Climate Change Tied to Pregnancy Risks, Affecting Black Mothers Most

Articles | June 18 2020


WASHINGTON — Pregnant women exposed to high temperatures or air pollution are more likely to have children who are premature, underweight or stillborn, according to a new paper looking at data from more than 32 million births in the United States, and the effects hurt African-American mothers and babies the most.

The research, published Thursday in JAMA Network Open, part of the Journal of the American Medical Association, presents some of the most sweeping evidence so far linking aspects of climate change with harm to newborn children.
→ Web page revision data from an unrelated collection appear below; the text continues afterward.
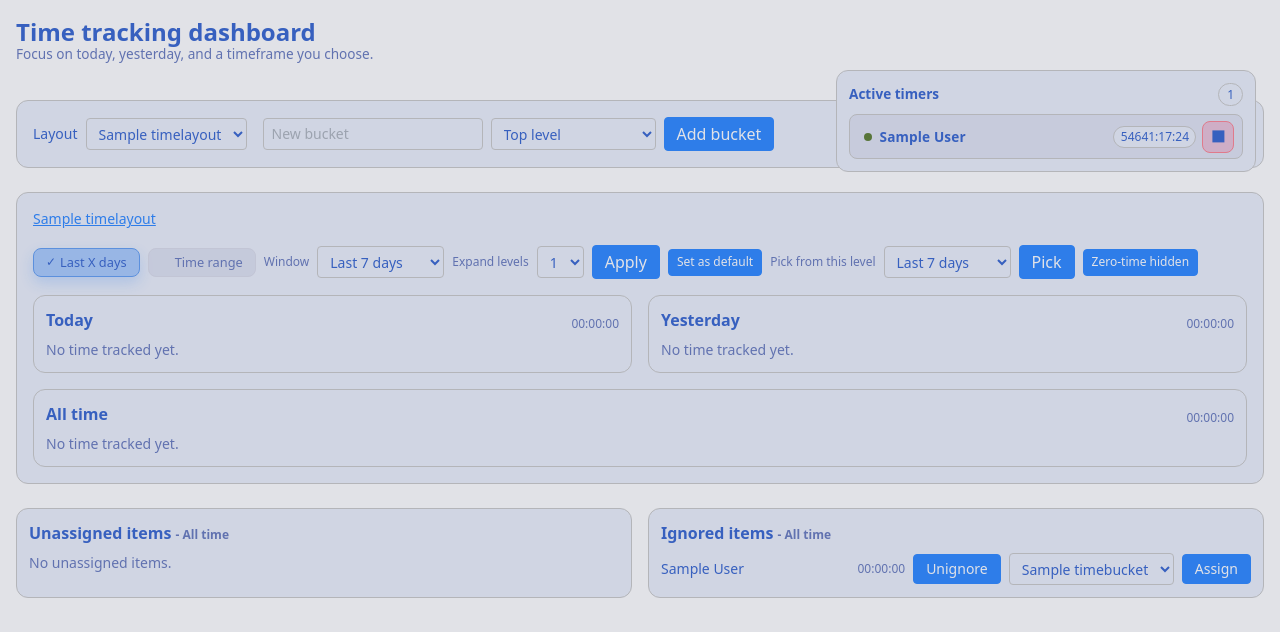
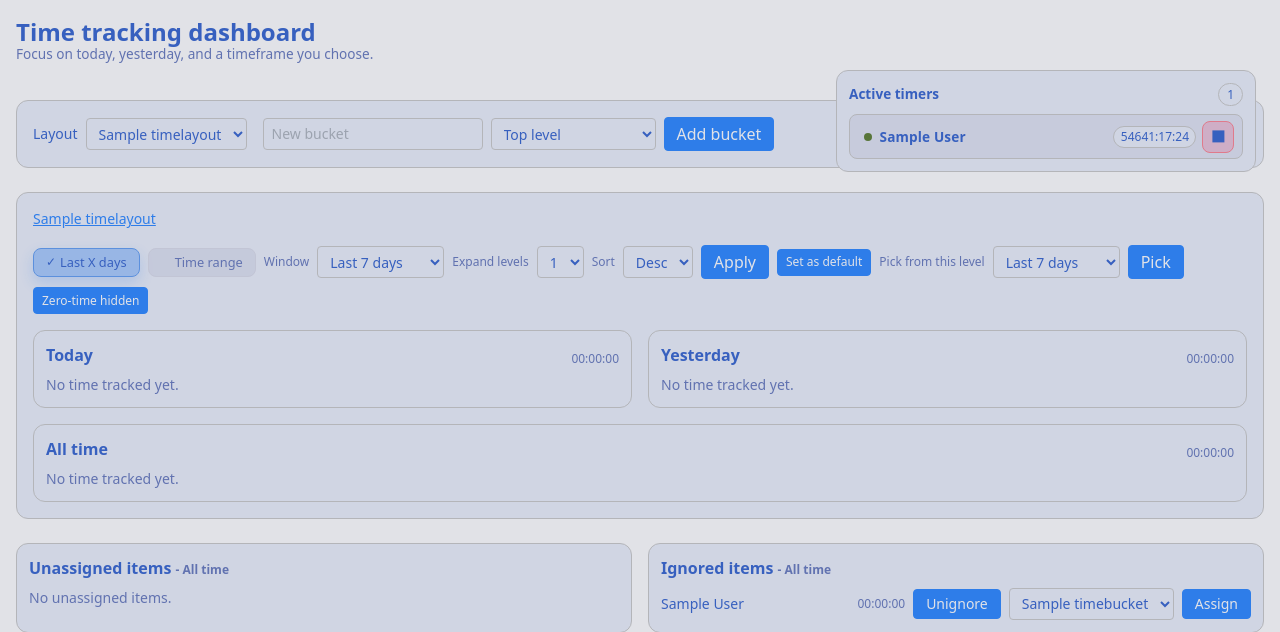
Before and after one commit to TheBitBanger/gulgrir, a Django app: page /my/time/ in a window 1280 px wide. Shown: the part 50-682 px from the top of the page. Run offline with Django 5.2, Linux system fonts and the light colour scheme; a user stored in the database is signed in; tables that the repository leaves empty hold one stand-in row (values such as "Sample post"); some libraries are stand-ins or nearby versions.

Commit message:
feat: add time dashboard sorting
Allow per-level time sorting with a saved default direction and mixed bucket/item ordering.

```diff
--- a/src/tracker/models.py
+++ b/src/tracker/models.py
@@ -222,6 +222,7 @@
     time_dashboard_range_start = models.DateField(null=True, blank=True)
     time_dashboard_range_end = models.DateField(null=True, blank=True)
     time_dashboard_expand_depth = models.PositiveSmallIntegerField(default=3)
+    time_dashboard_sort_dir = models.CharField(max_length=4, default="desc")
 
     def flatpickr_format(self):
         # convert a few common strftime tokens to flatpickr
--- a/src/tracker/services/time_dashboard.py
+++ b/src/tracker/services/time_dashboard.py
@@ -113,6 +113,7 @@
     bucket_id: int | None,
     include_zero_time: bool = False,
     expand_depth: int = 3,
+    sort_dir: str = "desc",
 ) -> dict[str, object]:
     bucket_by_id = {bucket.id: bucket for bucket in buckets}
     bucket_children = build_bucket_children_map(buckets)
@@ -193,6 +194,27 @@
                 }
             )
 
+    def bucket_sort_key(node: dict[str, object]) -> tuple[int, str]:
+        seconds = int(node["seconds"])
+        name = str(node["name"]).lower()
+        if sort_dir == "asc":
+            return (seconds, name)
+        return (-seconds, name)
+
+    def item_sort_key(item: dict[str, object]) -> tuple[int, str]:
+        seconds = int(item["seconds"])
+        name = str(item["title"]).lower()
+        if sort_dir == "asc":
+            return (seconds, name)
+        return (-seconds, name)
+
+    def entry_sort_key(entry: dict[str, object]) -> tuple[int, str]:
+        seconds = int(entry["seconds"])
+        name = str(entry["name"]).lower()
+        if sort_dir == "asc":
+            return (seconds, name)
+        return (-seconds, name)
+
     def build_node(bucket: TimeBucket, depth: int) -> dict[str, object] | None:
         if bucket.id is None or bucket.id not in allowed_bucket_ids:
             return None
@@ -202,7 +224,7 @@
             if node is not None:
                 child_nodes.append(node)
         items = bucket_items.get(bucket.id, [])
-        items = sorted(items, key=lambda x: x["seconds"], reverse=True)
+        items = sorted(items, key=item_sort_key)
         seconds = bucket_seconds.get(bucket.id, 0)
         node = {
             "id": bucket.id,
@@ -215,6 +237,27 @@
             "children": child_nodes,
             "is_expanded": depth < default_expand_depth,
         }
+        entries: list[dict[str, object]] = []
+        for child in child_nodes:
+            entries.append(
+                {
+                    "kind": "bucket",
+                    "node": child,
+                    "nodes": [child],
+                    "seconds": child["seconds"],
+                    "name": child["name"],
+                }
+            )
+        for item in items:
+            entries.append(
+                {
+                    "kind": "item",
+                    "item": item,
+                    "seconds": item["seconds"],
+                    "name": item["title"],
+                }
+            )
+        node["entries"] = sorted(entries, key=entry_sort_key)
         if include_zero_time or seconds > 0 or items or child_nodes:
             return node
         return None
@@ -228,6 +271,7 @@
         for bucket in root_buckets
         if (node := build_node(bucket, 0)) is not None
     ]
+    bucket_tree = sorted(bucket_tree, key=bucket_sort_key)
 
     def collect_max(nodes: list[dict[str, object]]) -> int:
         max_value = 0
--- a/src/tracker/services/time_dashboard_rules.py
+++ b/src/tracker/services/time_dashboard_rules.py
@@ -23,6 +23,7 @@
     selected_range_end: date | None = None,
     selected_label: str | None = None,
     expand_depth: int = 3,
+    sort_dir: str = "desc",
 ) -> dict[str, object]:
     layouts = list(TimeLayout.objects.filter(user=user).order_by("order", "name"))
     layout = None
@@ -82,6 +83,7 @@
                 bucket_id=bucket_id,
                 include_zero_time=include_zero_time,
                 expand_depth=expand_depth,
+                sort_dir=sort_dir,
             )
             chart["label"] = label
             return chart
@@ -149,6 +151,7 @@
             bucket_id=None,
             include_zero_time=show_zero_time,
             expand_depth=expand_depth,
+            sort_dir=sort_dir,
         )
 
     bucket_options = []
@@ -180,4 +183,5 @@
         "selector_windows": selector_windows,
         "show_zero_time": show_zero_time,
         "expand_depth": expand_depth,
+        "sort_dir": sort_dir,
     }
--- a/src/tracker/templates/tracker/time_dashboard.html
+++ b/src/tracker/templates/tracker/time_dashboard.html
@@ -48,12 +48,12 @@
   {% else %}
     <div class="panel space-y-4">
       {% if layout %}
-          {% with mode=time_mode|default:"last" window=time_window rs=range_start re=range_end ed=expand_depth %}
+          {% with mode=time_mode|default:"last" window=time_window rs=range_start re=range_end ed=expand_depth sd=sort_dir %}
             <div class="text-sm flex flex-wrap items-center gap-2">
-              <a class="link" href="{% url 'time_dashboard' %}?layout={{ layout.id }}{% if mode %}&mode={{ mode }}{% endif %}{% if window %}&window={{ window }}{% endif %}{% if rs %}&range_start={{ rs|date:'Y-m-d' }}{% endif %}{% if re %}&range_end={{ re|date:'Y-m-d' }}{% endif %}{% if ed %}&expand_depth={{ ed }}{% endif %}">{{ layout.name }}</a>
+              <a class="link" href="{% url 'time_dashboard' %}?layout={{ layout.id }}{% if mode %}&mode={{ mode }}{% endif %}{% if window %}&window={{ window }}{% endif %}{% if rs %}&range_start={{ rs|date:'Y-m-d' }}{% endif %}{% if re %}&range_end={{ re|date:'Y-m-d' }}{% endif %}{% if ed %}&expand_depth={{ ed }}{% endif %}{% if sd %}&sort_dir={{ sd }}{% endif %}">{{ layout.name }}</a>
               {% for bucket in breadcrumb_buckets %}
                 <span class="text-muted">/</span>
-                <a class="link" href="{% url 'time_dashboard' %}?layout={{ layout.id }}&bucket={{ bucket.id }}{% if mode %}&mode={{ mode }}{% endif %}{% if window %}&window={{ window }}{% endif %}{% if rs %}&range_start={{ rs|date:'Y-m-d' }}{% endif %}{% if re %}&range_end={{ re|date:'Y-m-d' }}{% endif %}{% if ed %}&expand_depth={{ ed }}{% endif %}">{{ bucket.name }}</a>
+                <a class="link" href="{% url 'time_dashboard' %}?layout={{ layout.id }}&bucket={{ bucket.id }}{% if mode %}&mode={{ mode }}{% endif %}{% if window %}&window={{ window }}{% endif %}{% if rs %}&range_start={{ rs|date:'Y-m-d' }}{% endif %}{% if re %}&range_end={{ re|date:'Y-m-d' }}{% endif %}{% if ed %}&expand_depth={{ ed }}{% endif %}{% if sd %}&sort_dir={{ sd }}{% endif %}">{{ bucket.name }}</a>
               {% endfor %}
             </div>
             <div class="flex flex-wrap items-center gap-2" x-data="{ mode: '{{ mode }}' }">
@@ -132,6 +132,13 @@
                   {% endfor %}
                 </select>
               </div>
+              <div class="flex flex-wrap items-center gap-2">
+                <label class="text-xs text-muted">Sort</label>
+                <select name="sort_dir" class="control">
+                  <option value="desc" {% if sort_dir == "desc" %}selected{% endif %}>Desc</option>
+                  <option value="asc" {% if sort_dir == "asc" %}selected{% endif %}>Asc</option>
+                </select>
+              </div>
               <button type="submit" class="btn">Apply</button>
               <button type="submit" name="save_pref" value="1" class="btn btn-compact">Set as default</button>
             </form>
@@ -177,7 +184,7 @@
             {% if show_zero_time %}
               <a
                 class="btn btn-compact"
-                href="{% url 'time_dashboard' %}?layout={{ layout.id }}{% if selected_bucket %}&bucket={{ selected_bucket.id }}{% endif %}{% if mode %}&mode={{ mode }}{% endif %}{% if window %}&window={{ window }}{% endif %}{% if rs %}&range_start={{ rs|date:'Y-m-d' }}{% endif %}{% if re %}&range_end={{ re|date:'Y-m-d' }}{% endif %}{% if ed %}&expand_depth={{ ed }}{% endif %}"
+                href="{% url 'time_dashboard' %}?layout={{ layout.id }}{% if selected_bucket %}&bucket={{ selected_bucket.id }}{% endif %}{% if mode %}&mode={{ mode }}{% endif %}{% if window %}&window={{ window }}{% endif %}{% if rs %}&range_start={{ rs|date:'Y-m-d' }}{% endif %}{% if re %}&range_end={{ re|date:'Y-m-d' }}{% endif %}{% if ed %}&expand_depth={{ ed }}{% endif %}{% if sd %}&sort_dir={{ sd }}{% endif %}"
               >
                 <span aria-hidden="true">✓</span>
                 Zero-time shown
@@ -185,7 +192,7 @@
             {% else %}
               <a
                 class="btn btn-compact"
-                href="{% url 'time_dashboard' %}?layout={{ layout.id }}&show_zero=1{% if selected_bucket %}&bucket={{ selected_bucket.id }}{% endif %}{% if mode %}&mode={{ mode }}{% endif %}{% if window %}&window={{ window }}{% endif %}{% if rs %}&range_start={{ rs|date:'Y-m-d' }}{% endif %}{% if re %}&range_end={{ re|date:'Y-m-d' }}{% endif %}{% if ed %}&expand_depth={{ ed }}{% endif %}"
+                href="{% url 'time_dashboard' %}?layout={{ layout.id }}&show_zero=1{% if selected_bucket %}&bucket={{ selected_bucket.id }}{% endif %}{% if mode %}&mode={{ mode }}{% endif %}{% if window %}&window={{ window }}{% endif %}{% if rs %}&range_start={{ rs|date:'Y-m-d' }}{% endif %}{% if re %}&range_end={{ re|date:'Y-m-d' }}{% endif %}{% if ed %}&expand_depth={{ ed }}{% endif %}{% if sd %}&sort_dir={{ sd }}{% endif %}"
               >
                 Zero-time hidden
               </a>
--- a/src/tracker/views/time_tracking.py
+++ b/src/tracker/views/time_tracking.py
@@ -32,6 +32,7 @@
     range_start_raw = request.GET.get("range_start")
     range_end_raw = request.GET.get("range_end")
     expand_depth_raw = request.GET.get("expand_depth")
+    sort_dir_raw = request.GET.get("sort_dir")
 
     def parse_date(value: str | None) -> date | None:
         if not value:
@@ -52,9 +53,17 @@
             return None
         return depth
 
+    def parse_sort_dir(value: str | None) -> str | None:
+        if not value:
+            return None
+        if value not in {"asc", "desc"}:
+            return None
+        return value
+
     range_start = parse_date(range_start_raw)
     range_end = parse_date(range_end_raw)
     expand_depth = parse_expand_depth(expand_depth_raw)
+    sort_dir = parse_sort_dir(sort_dir_raw)
     if range_start and range_end and range_start > range_end:
         range_start, range_end = range_end, range_start
 
@@ -63,7 +72,7 @@
         profile, _ = Profile.objects.get_or_create(user=request.user)
 
     has_time_params = any(
-        [mode, window_key, range_start_raw, range_end_raw, expand_depth_raw]
+        [mode, window_key, range_start_raw, range_end_raw, expand_depth_raw, sort_dir_raw]
     )
 
     if not has_time_params and profile:
@@ -72,9 +81,12 @@
         range_start = profile.time_dashboard_range_start
         range_end = profile.time_dashboard_range_end
         expand_depth = profile.time_dashboard_expand_depth or 3
+        sort_dir = profile.time_dashboard_sort_dir or "desc"
 
     if expand_depth is None:
         expand_depth = 3
+    if sort_dir is None:
+        sort_dir = "desc"
 
     resolved_mode = mode if mode in {"last", "range"} else "last"
     resolved_window = window_key or "all_time"
@@ -98,6 +110,7 @@
             resolved_range_end if resolved_mode == "range" else None
         )
         profile.time_dashboard_expand_depth = expand_depth
+        profile.time_dashboard_sort_dir = sort_dir
         profile.save(
             update_fields=[
                 "time_dashboard_mode",
@@ -105,6 +118,7 @@
                 "time_dashboard_range_start",
                 "time_dashboard_range_end",
                 "time_dashboard_expand_depth",
+                "time_dashboard_sort_dir",
             ]
         )
 
@@ -126,12 +140,14 @@
         selected_range_start=selected_range_start,
         selected_range_end=selected_range_end,
         expand_depth=expand_depth,
+        sort_dir=sort_dir,
     )
     context["time_mode"] = resolved_mode
     context["time_window"] = resolved_window
     context["range_start"] = resolved_range_start
     context["range_end"] = resolved_range_end
     context["expand_depth"] = expand_depth
+    context["sort_dir"] = sort_dir
     return render(request, "tracker/time_dashboard.html", context)
 
 
```
Also changed, not shown: src/tracker/templates/tracker/partials/time_bucket_tree.html (+11 -8 lines), src/tracker/tests/test_time_dashboard.py (+100 -0 lines), src/tracker/migrations/0019_profile_time_dashboard_sort_dir.py (added).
And it adds to the growing body of evidence that minorities bear a disproportionate share of the danger from pollution and global warming (Read more).